Type the entries out again exactly as they read, but leave every picture behind.

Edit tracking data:
-- -- --
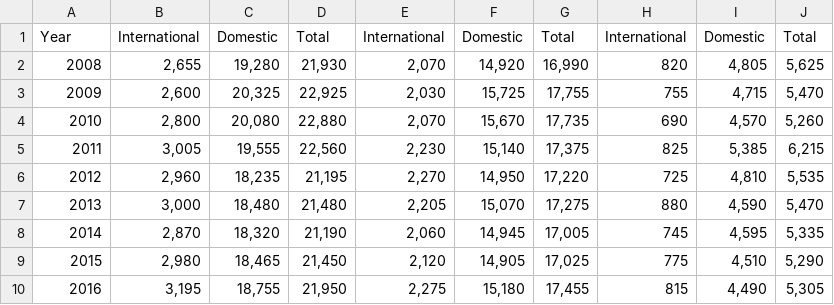
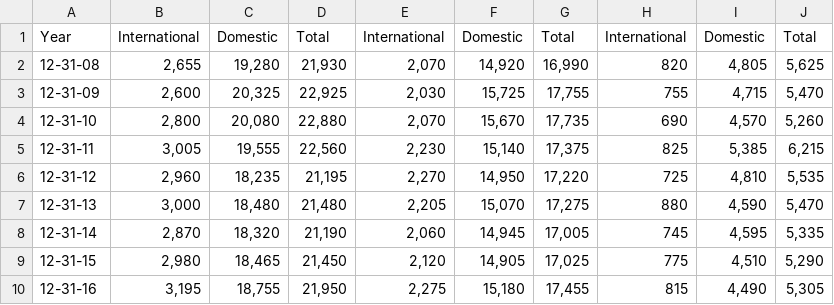
Before and after one commit to Daniel-Ko/Wellington-Rent, a CSV file: data/tertiary_summaries_08-16.csv, drawn as a sheet.

```diff
--- a/data/tertiary_summaries_08-16.csv
+++ b/data/tertiary_summaries_08-16.csv
@@ -1,10 +1,10 @@
 Year,International,Domestic,Total,International,Domestic,Total,International,Domestic,Total
-2008,"2,655","19,280","21,930","2,070","14,920","16,990",820,"4,805","5,625"
-2009,"2,600","20,325","22,925","2,030","15,725","17,755",755,"4,715","5,470"
-2010,"2,800","20,080","22,880","2,070","15,670","17,735",690,"4,570","5,260"
-2011,"3,005","19,555","22,560","2,230","15,140","17,375",825,"5,385","6,215"
-2012,"2,960","18,235","21,195","2,270","14,950","17,220",725,"4,810","5,535"
-2013,"3,000","18,480","21,480","2,205","15,070","17,275",880,"4,590","5,470"
-2014,"2,870","18,320","21,190","2,060","14,945","17,005",745,"4,595","5,335"
-2015,"2,980","18,465","21,450","2,120","14,905","17,025",775,"4,510","5,290"
-2016,"3,195","18,755","21,950","2,275","15,180","17,455",815,"4,490","5,305"
+12-31-08,"2,655","19,280","21,930","2,070","14,920","16,990",820,"4,805","5,625"
+12-31-09,"2,600","20,325","22,925","2,030","15,725","17,755",755,"4,715","5,470"
+12-31-10,"2,800","20,080","22,880","2,070","15,670","17,735",690,"4,570","5,260"
+12-31-11,"3,005","19,555","22,560","2,230","15,140","17,375",825,"5,385","6,215"
+12-31-12,"2,960","18,235","21,195","2,270","14,950","17,220",725,"4,810","5,535"
+12-31-13,"3,000","18,480","21,480","2,205","15,070","17,275",880,"4,590","5,470"
+12-31-14,"2,870","18,320","21,190","2,060","14,945","17,005",745,"4,595","5,335"
+12-31-15,"2,980","18,465","21,450","2,120","14,905","17,025",775,"4,510","5,290"
+12-31-16,"3,195","18,755","21,950","2,275","15,180","17,455",815,"4,490","5,305"
```
Also changed, not shown: 4 other files.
-- -- --
#### Answer to this problem:
Before and after one commit to Daniel-Ko/Wellington-Rent, a CSV file: data/tertiary_summaries_08-16.csv, drawn as a sheet.

```diff
--- a/data/tertiary_summaries_08-16.csv
+++ b/data/tertiary_summaries_08-16.csv
@@ -1,10 +1,10 @@
 Year,International,Domestic,Total,International,Domestic,Total,International,Domestic,Total
-2008,"2,655","19,280","21,930","2,070","14,920","16,990",820,"4,805","5,625"
-2009,"2,600","20,325","22,925","2,030","15,725","17,755",755,"4,715","5,470"
-2010,"2,800","20,080","22,880","2,070","15,670","17,735",690,"4,570","5,260"
-2011,"3,005","19,555","22,560","2,230","15,140","17,375",825,"5,385","6,215"
-2012,"2,960","18,235","21,195","2,270","14,950","17,220",725,"4,810","5,535"
-2013,"3,000","18,480","21,480","2,205","15,070","17,275",880,"4,590","5,470"
-2014,"2,870","18,320","21,190","2,060","14,945","17,005",745,"4,595","5,335"
-2015,"2,980","18,465","21,450","2,120","14,905","17,025",775,"4,510","5,290"
-2016,"3,195","18,755","21,950","2,275","15,180","17,455",815,"4,490","5,305"
+12-31-08,"2,655","19,280","21,930","2,070","14,920","16,990",820,"4,805","5,625"
+12-31-09,"2,600","20,325","22,925","2,030","15,725","17,755",755,"4,715","5,470"
+12-31-10,"2,800","20,080","22,880","2,070","15,670","17,735",690,"4,570","5,260"
+12-31-11,"3,005","19,555","22,560","2,230","15,140","17,375",825,"5,385","6,215"
+12-31-12,"2,960","18,235","21,195","2,270","14,950","17,220",725,"4,810","5,535"
+12-31-13,"3,000","18,480","21,480","2,205","15,070","17,275",880,"4,590","5,470"
+12-31-14,"2,870","18,320","21,190","2,060","14,945","17,005",745,"4,595","5,335"
+12-31-15,"2,980","18,465","21,450","2,120","14,905","17,025",775,"4,510","5,290"
+12-31-16,"3,195","18,755","21,950","2,275","15,180","17,455",815,"4,490","5,305"
```
Also changed, not shown: 4 other files.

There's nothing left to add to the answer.